[Saved entries]
----------------------------------------
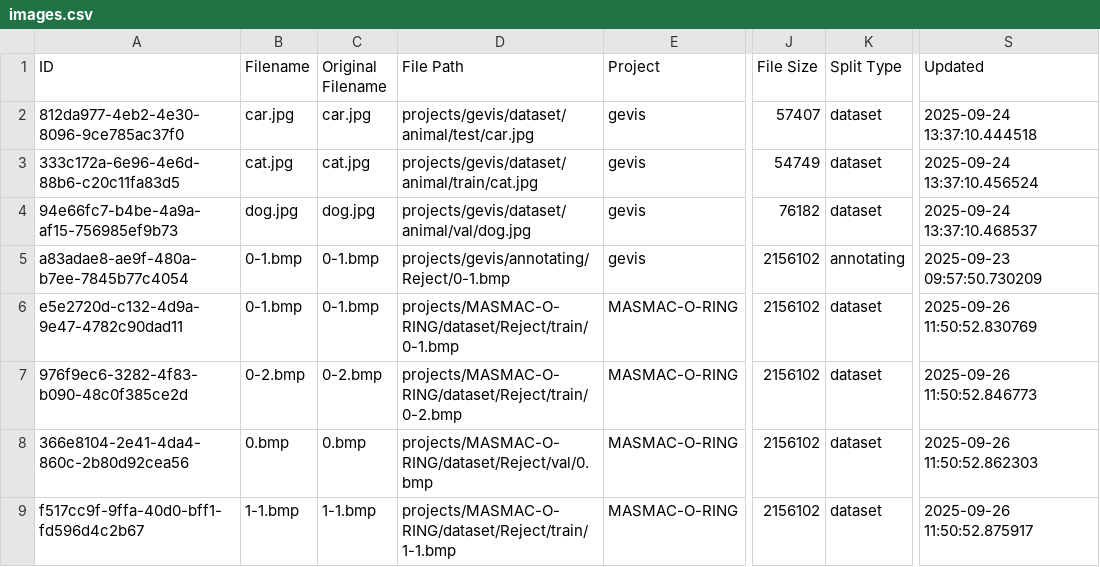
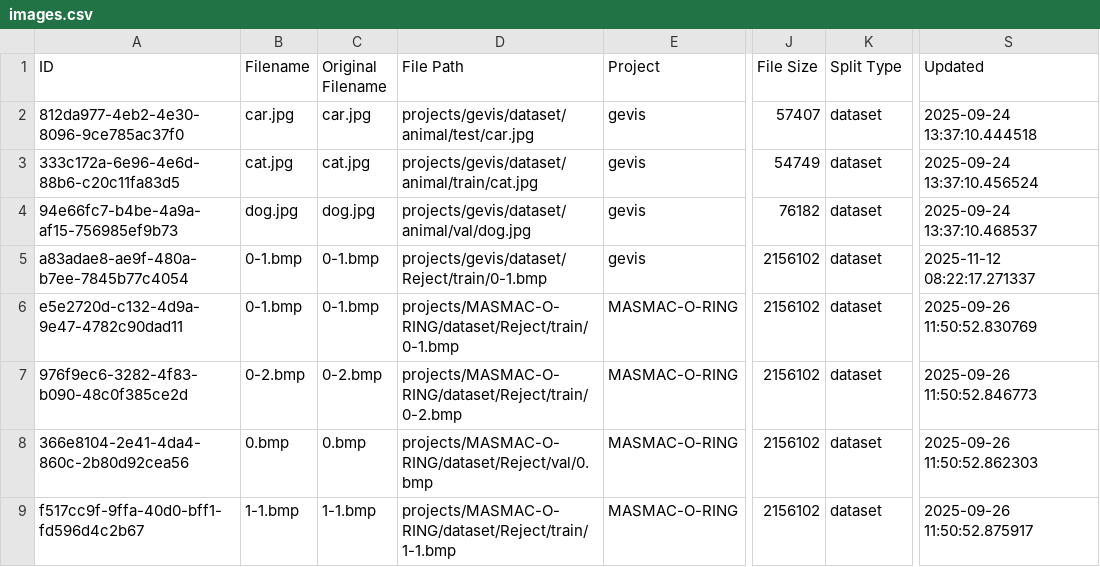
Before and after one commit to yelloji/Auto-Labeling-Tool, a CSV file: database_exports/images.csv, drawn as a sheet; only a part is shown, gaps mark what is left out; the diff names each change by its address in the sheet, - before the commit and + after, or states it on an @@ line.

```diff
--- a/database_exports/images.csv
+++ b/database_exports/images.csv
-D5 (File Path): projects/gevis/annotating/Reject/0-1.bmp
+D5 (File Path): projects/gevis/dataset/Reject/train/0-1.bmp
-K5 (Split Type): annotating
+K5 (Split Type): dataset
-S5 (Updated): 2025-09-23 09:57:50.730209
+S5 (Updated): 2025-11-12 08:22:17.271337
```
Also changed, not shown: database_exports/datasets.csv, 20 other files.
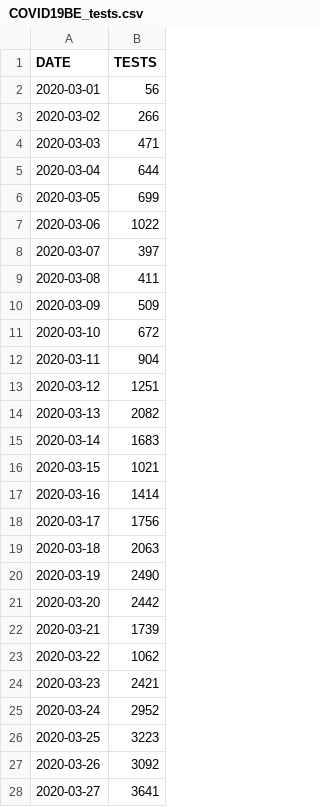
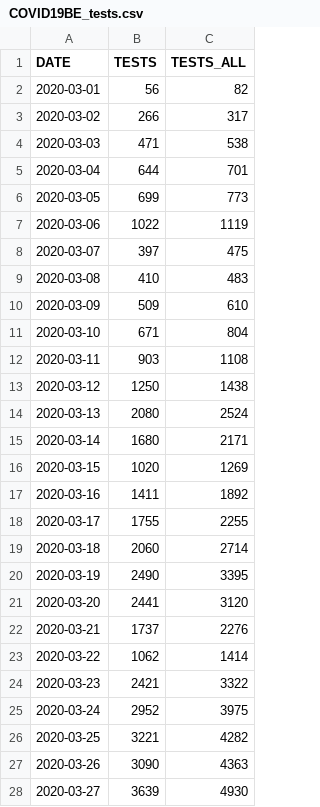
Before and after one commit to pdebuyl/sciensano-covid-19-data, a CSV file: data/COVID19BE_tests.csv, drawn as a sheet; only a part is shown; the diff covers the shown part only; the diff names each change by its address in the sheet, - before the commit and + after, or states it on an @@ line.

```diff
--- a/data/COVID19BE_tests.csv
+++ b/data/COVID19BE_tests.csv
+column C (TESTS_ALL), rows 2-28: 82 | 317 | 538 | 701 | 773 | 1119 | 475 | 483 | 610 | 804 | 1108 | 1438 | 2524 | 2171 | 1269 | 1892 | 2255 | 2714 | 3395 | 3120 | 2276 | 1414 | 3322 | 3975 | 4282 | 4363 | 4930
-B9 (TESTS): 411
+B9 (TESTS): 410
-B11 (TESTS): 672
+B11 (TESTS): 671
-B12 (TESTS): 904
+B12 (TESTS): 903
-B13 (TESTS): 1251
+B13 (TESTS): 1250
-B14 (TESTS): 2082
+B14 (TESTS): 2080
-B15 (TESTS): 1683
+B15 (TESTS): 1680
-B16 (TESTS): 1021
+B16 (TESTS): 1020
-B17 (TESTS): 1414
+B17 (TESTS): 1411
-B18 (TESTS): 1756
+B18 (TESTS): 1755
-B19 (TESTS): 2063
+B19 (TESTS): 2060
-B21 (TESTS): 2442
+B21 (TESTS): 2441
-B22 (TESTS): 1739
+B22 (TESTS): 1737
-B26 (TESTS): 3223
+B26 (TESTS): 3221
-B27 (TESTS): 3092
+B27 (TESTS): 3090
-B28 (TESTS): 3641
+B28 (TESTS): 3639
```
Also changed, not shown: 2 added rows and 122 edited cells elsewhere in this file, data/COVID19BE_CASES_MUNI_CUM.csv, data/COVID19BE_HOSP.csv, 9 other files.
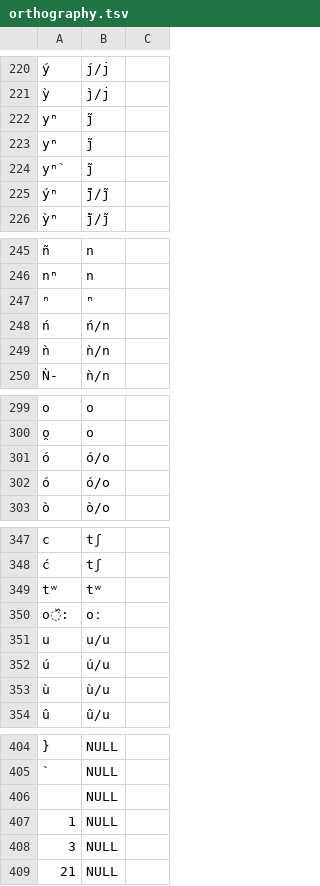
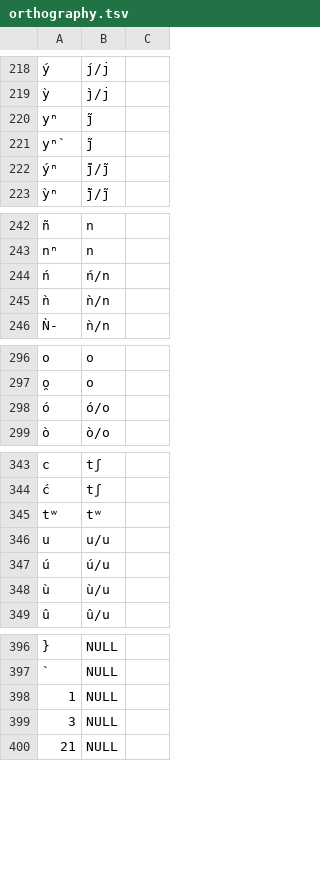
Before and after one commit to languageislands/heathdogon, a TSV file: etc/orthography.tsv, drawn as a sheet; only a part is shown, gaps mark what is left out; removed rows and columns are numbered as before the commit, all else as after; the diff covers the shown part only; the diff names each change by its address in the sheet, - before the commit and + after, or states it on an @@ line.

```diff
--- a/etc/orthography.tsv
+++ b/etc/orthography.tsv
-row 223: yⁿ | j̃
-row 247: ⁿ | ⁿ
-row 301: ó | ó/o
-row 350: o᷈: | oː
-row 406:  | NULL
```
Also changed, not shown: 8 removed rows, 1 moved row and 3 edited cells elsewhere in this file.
----------------------------------------
_To do_.
Leave the pictures out and output the rest of the data word for word.

_Output for this exercise_.
Before and after one commit to yelloji/Auto-Labeling-Tool, a CSV file: database_exports/images.csv, drawn as a sheet; only a part is shown, gaps mark what is left out; the diff names each change by its address in the sheet, - before the commit and + after, or states it on an @@ line.

```diff
--- a/database_exports/images.csv
+++ b/database_exports/images.csv
-D5 (File Path): projects/gevis/annotating/Reject/0-1.bmp
+D5 (File Path): projects/gevis/dataset/Reject/train/0-1.bmp
-K5 (Split Type): annotating
+K5 (Split Type): dataset
-S5 (Updated): 2025-09-23 09:57:50.730209
+S5 (Updated): 2025-11-12 08:22:17.271337
```
Also changed, not shown: database_exports/datasets.csv, 20 other files.
Before and after one commit to pdebuyl/sciensano-covid-19-data, a CSV file: data/COVID19BE_tests.csv, drawn as a sheet; only a part is shown; the diff covers the shown part only; the diff names each change by its address in the sheet, - before the commit and + after, or states it on an @@ line.

```diff
--- a/data/COVID19BE_tests.csv
+++ b/data/COVID19BE_tests.csv
+column C (TESTS_ALL), rows 2-28: 82 | 317 | 538 | 701 | 773 | 1119 | 475 | 483 | 610 | 804 | 1108 | 1438 | 2524 | 2171 | 1269 | 1892 | 2255 | 2714 | 3395 | 3120 | 2276 | 1414 | 3322 | 3975 | 4282 | 4363 | 4930
-B9 (TESTS): 411
+B9 (TESTS): 410
-B11 (TESTS): 672
+B11 (TESTS): 671
-B12 (TESTS): 904
+B12 (TESTS): 903
-B13 (TESTS): 1251
+B13 (TESTS): 1250
-B14 (TESTS): 2082
+B14 (TESTS): 2080
-B15 (TESTS): 1683
+B15 (TESTS): 1680
-B16 (TESTS): 1021
+B16 (TESTS): 1020
-B17 (TESTS): 1414
+B17 (TESTS): 1411
-B18 (TESTS): 1756
+B18 (TESTS): 1755
-B19 (TESTS): 2063
+B19 (TESTS): 2060
-B21 (TESTS): 2442
+B21 (TESTS): 2441
-B22 (TESTS): 1739
+B22 (TESTS): 1737
-B26 (TESTS): 3223
+B26 (TESTS): 3221
-B27 (TESTS): 3092
+B27 (TESTS): 3090
-B28 (TESTS): 3641
+B28 (TESTS): 3639
```
Also changed, not shown: 2 added rows and 122 edited cells elsewhere in this file, data/COVID19BE_CASES_MUNI_CUM.csv, data/COVID19BE_HOSP.csv, 9 other files.
Before and after one commit to languageislands/heathdogon, a TSV file: etc/orthography.tsv, drawn as a sheet; only a part is shown, gaps mark what is left out; removed rows and columns are numbered as before the commit, all else as after; the diff covers the shown part only; the diff names each change by its address in the sheet, - before the commit and + after, or states it on an @@ line.

```diff
--- a/etc/orthography.tsv
+++ b/etc/orthography.tsv
-row 223: yⁿ | j̃
-row 247: ⁿ | ⁿ
-row 301: ó | ó/o
-row 350: o᷈: | oː
-row 406:  | NULL
```
Also changed, not shown: 8 removed rows, 1 moved row and 3 edited cells elsewhere in this file.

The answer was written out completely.